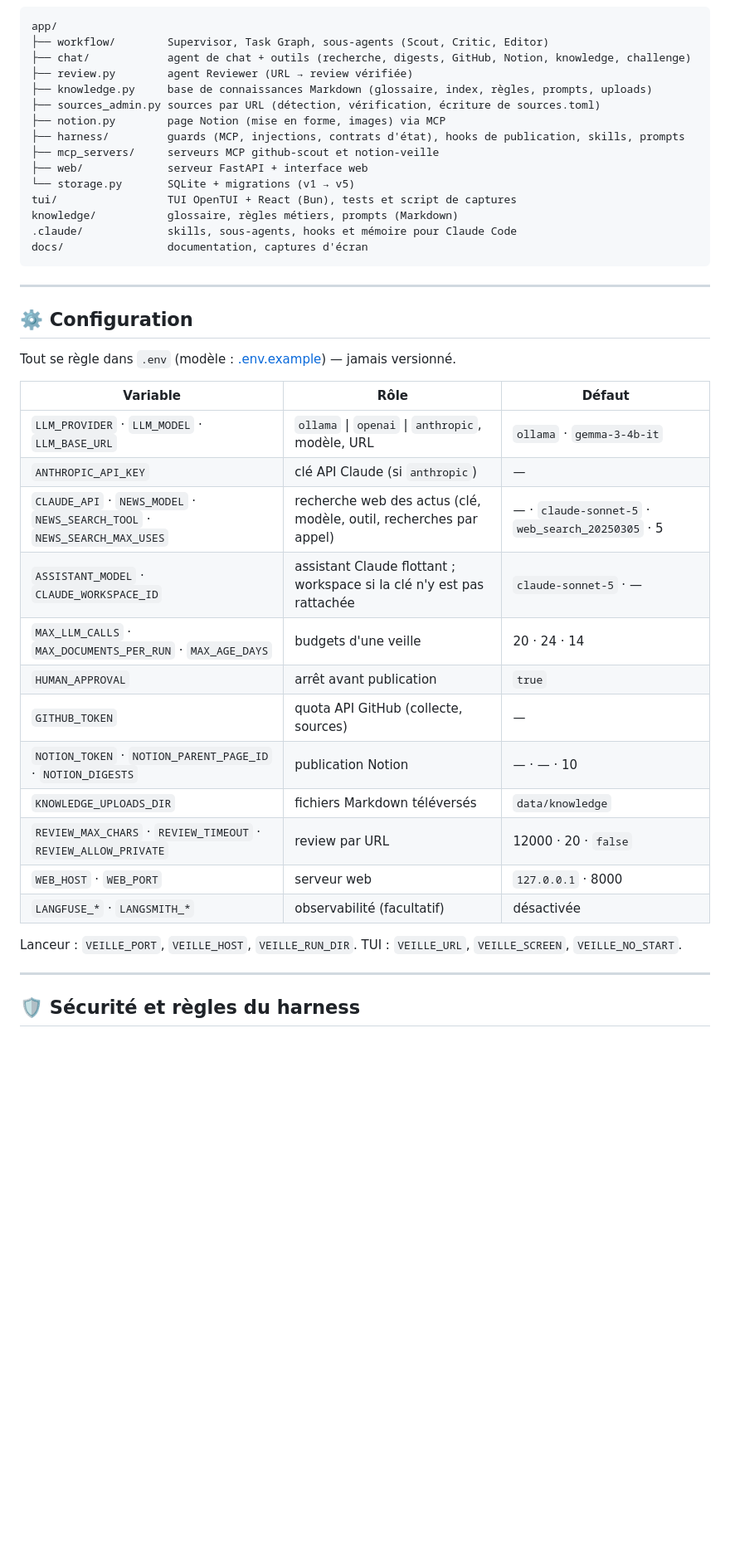
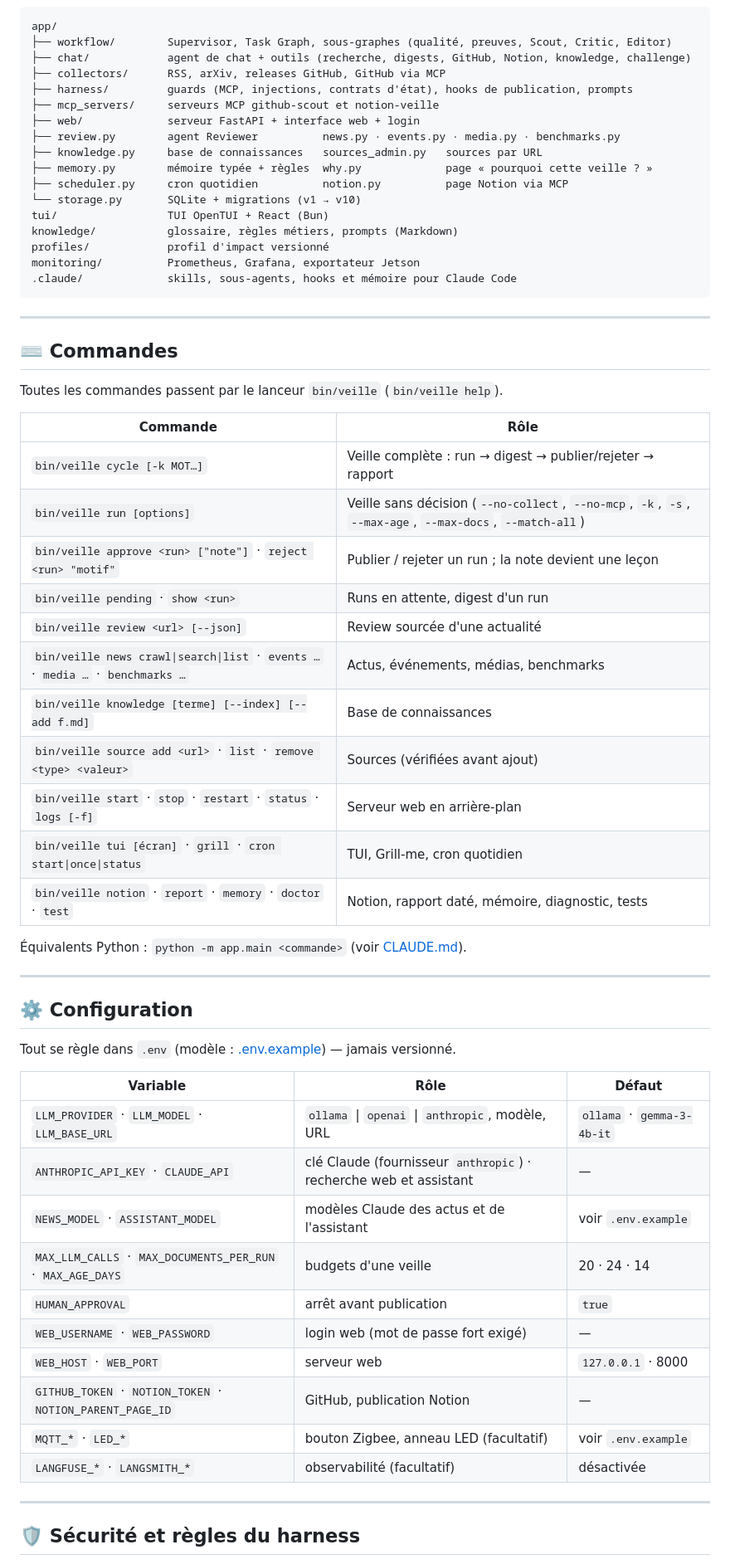
Before and after one commit to Symfomany/wax-demo, a Markdown page: README.md, the part around one of its changes. Shown at 83% size. GitHub-like rendering; blank space fills up the shorter version.

````diff
--- a/README.md
+++ b/README.md
@@ -335,21 +281,45 @@ flowchart TB
 
 ```text
 app/
-├── workflow/        Supervisor, Task Graph, sous-agents (Scout, Critic, Editor)
+├── workflow/        Supervisor, Task Graph, sous-graphes (qualité, preuves, Scout, Critic, Editor)
 ├── chat/            agent de chat + outils (recherche, digests, GitHub, Notion, knowledge, challenge)
-├── review.py        agent Reviewer (URL → review vérifiée)
-├── knowledge.py     base de connaissances Markdown (glossaire, index, règles, prompts, uploads)
-├── sources_admin.py sources par URL (détection, vérification, écriture de sources.toml)
-├── notion.py        page Notion (mise en forme, images) via MCP
-├── harness/         guards (MCP, injections, contrats d'état), hooks de publication, skills, prompts
+├── collectors/      RSS, arXiv, releases GitHub, GitHub via MCP
+├── harness/         guards (MCP, injections, contrats d'état), hooks de publication, prompts
 ├── mcp_servers/     serveurs MCP github-scout et notion-veille
-├── web/             serveur FastAPI + interface web
-└── storage.py       SQLite + migrations (v1 → v5)
-tui/                 TUI OpenTUI + React (Bun), tests et script de captures
+├── web/             serveur FastAPI + interface web + login
+├── review.py        agent Reviewer          news.py · events.py · media.py · benchmarks.py
+├── knowledge.py     base de connaissances   sources_admin.py   sources par URL
+├── memory.py        mémoire typée + règles  why.py             page « pourquoi cette veille ? »
+├── scheduler.py     cron quotidien          notion.py          page Notion via MCP
+└── storage.py       SQLite + migrations (v1 → v10)
+tui/                 TUI OpenTUI + React (Bun)
 knowledge/           glossaire, règles métiers, prompts (Markdown)
+profiles/            profil d'impact versionné
+monitoring/          Prometheus, Grafana, exportateur Jetson
 .claude/             skills, sous-agents, hooks et mémoire pour Claude Code
-docs/                documentation, captures d'écran
 ```
+
+---
+
+## ⌨️ Commandes
+
+Toutes les commandes passent par le lanceur `bin/veille` (`bin/veille help`).
+
+| Commande | Rôle |
+|---|---|
+| `bin/veille cycle [-k MOT…]` | Veille complète : run → digest → publier/rejeter → rapport |
+| `bin/veille run [options]` | Veille sans décision (`--no-collect`, `--no-mcp`, `-k`, `-s`, `--max-age`, `--max-docs`, `--match-all`) |
+| `bin/veille approve <run> ["note"]` · `reject <run> "motif"` | Publier / rejeter un run ; la note devient une leçon |
+| `bin/veille pending` · `show <run>` | Runs en attente, digest d'un run |
+| `bin/veille review <url> [--json]` | Review sourcée d'une actualité |
+| `bin/veille news crawl\|search\|list` · `events …` · `media …` · `benchmarks …` | Actus, événements, médias, benchmarks |
+| `bin/veille knowledge [terme] [--index] [--add f.md]` | Base de connaissances |
+| `bin/veille source add <url>` · `list` · `remove <type> <valeur>` | Sources (vérifiées avant ajout) |
+| `bin/veille start` · `stop` · `restart` · `status` · `logs [-f]` | Serveur web en arrière-plan |
+| `bin/veille tui [écran]` · `grill` · `cron start\|once\|status` | TUI, Grill-me, cron quotidien |
+| `bin/veille notion` · `report` · `memory` · `doctor` · `test` | Notion, rapport daté, mémoire, diagnostic, tests |
+
+Équivalents Python : `python -m app.main <commande>` (voir [CLAUDE.md](CLAUDE.md)).
 
 ---
 
@@ -360,19 +330,15 @@ Tout se règle dans `.env` (modèle : [.env.example](.env.example)) — jamais v
 | Variable | Rôle | Défaut |
 |---|---|---|
 | `LLM_PROVIDER` · `LLM_MODEL` · `LLM_BASE_URL` | `ollama` \| `openai` \| `anthropic`, modèle, URL | `ollama` · `gemma-3-4b-it` |
-| `ANTHROPIC_API_KEY` | clé API Claude (si `anthropic`) | — |
-| `CLAUDE_API` · `NEWS_MODEL` · `NEWS_SEARCH_TOOL` · `NEWS_SEARCH_MAX_USES` | recherche web des actus (clé, modèle, outil, recherches par appel) | — · `claude-sonnet-5` · `web_search_20250305` · 5 |
-| `ASSISTANT_MODEL` · `CLAUDE_WORKSPACE_ID` | assistant Claude flottant ; workspace si la clé n'y est pas rattachée | `claude-sonnet-5` · — |
+| `ANTHROPIC_API_KEY` · `CLAUDE_API` | clé Claude (fournisseur `anthropic`) · recherche web et assistant | — |
+| `NEWS_MODEL` · `ASSISTANT_MODEL` | modèles Claude des actus et de l'assistant | voir `.env.example` |
 | `MAX_LLM_CALLS` · `MAX_DOCUMENTS_PER_RUN` · `MAX_AGE_DAYS` | budgets d'une veille | 20 · 24 · 14 |
 | `HUMAN_APPROVAL` | arrêt avant publication | `true` |
-| `GITHUB_TOKEN` | quota API GitHub (collecte, sources) | — |
-| `NOTION_TOKEN` · `NOTION_PARENT_PAGE_ID` · `NOTION_DIGESTS` | publication Notion | — · — · 10 |
-| `KNOWLEDGE_UPLOADS_DIR` | fichiers Markdown téléversés | `data/knowledge` |
-| `REVIEW_MAX_CHARS` · `REVIEW_TIMEOUT` · `REVIEW_ALLOW_PRIVATE` | review par URL | 12000 · 20 · `false` |
+| `WEB_USERNAME` · `WEB_PASSWORD` | login web (mot de passe fort exigé) | — |
 | `WEB_HOST` · `WEB_PORT` | serveur web | `127.0.0.1` · 8000 |
+| `GITHUB_TOKEN` · `NOTION_TOKEN` · `NOTION_PARENT_PAGE_ID` | GitHub, publication Notion | — |
+| `MQTT_*` · `LED_*` | bouton Zigbee, anneau LED (facultatif) | voir `.env.example` |
 | `LANGFUSE_*` · `LANGSMITH_*` | observabilité (facultatif) | désactivée |
-
-Lanceur : `VEILLE_PORT`, `VEILLE_HOST`, `VEILLE_RUN_DIR`. TUI : `VEILLE_URL`, `VEILLE_SCREEN`, `VEILLE_NO_START`.
 
 ---
 
````
Also changed, not shown: other parts of README.md (+196 -248 lines).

[Task]
Within the entries above, how many lines contain "interface"? Respond with the number only.

[Written solution]
2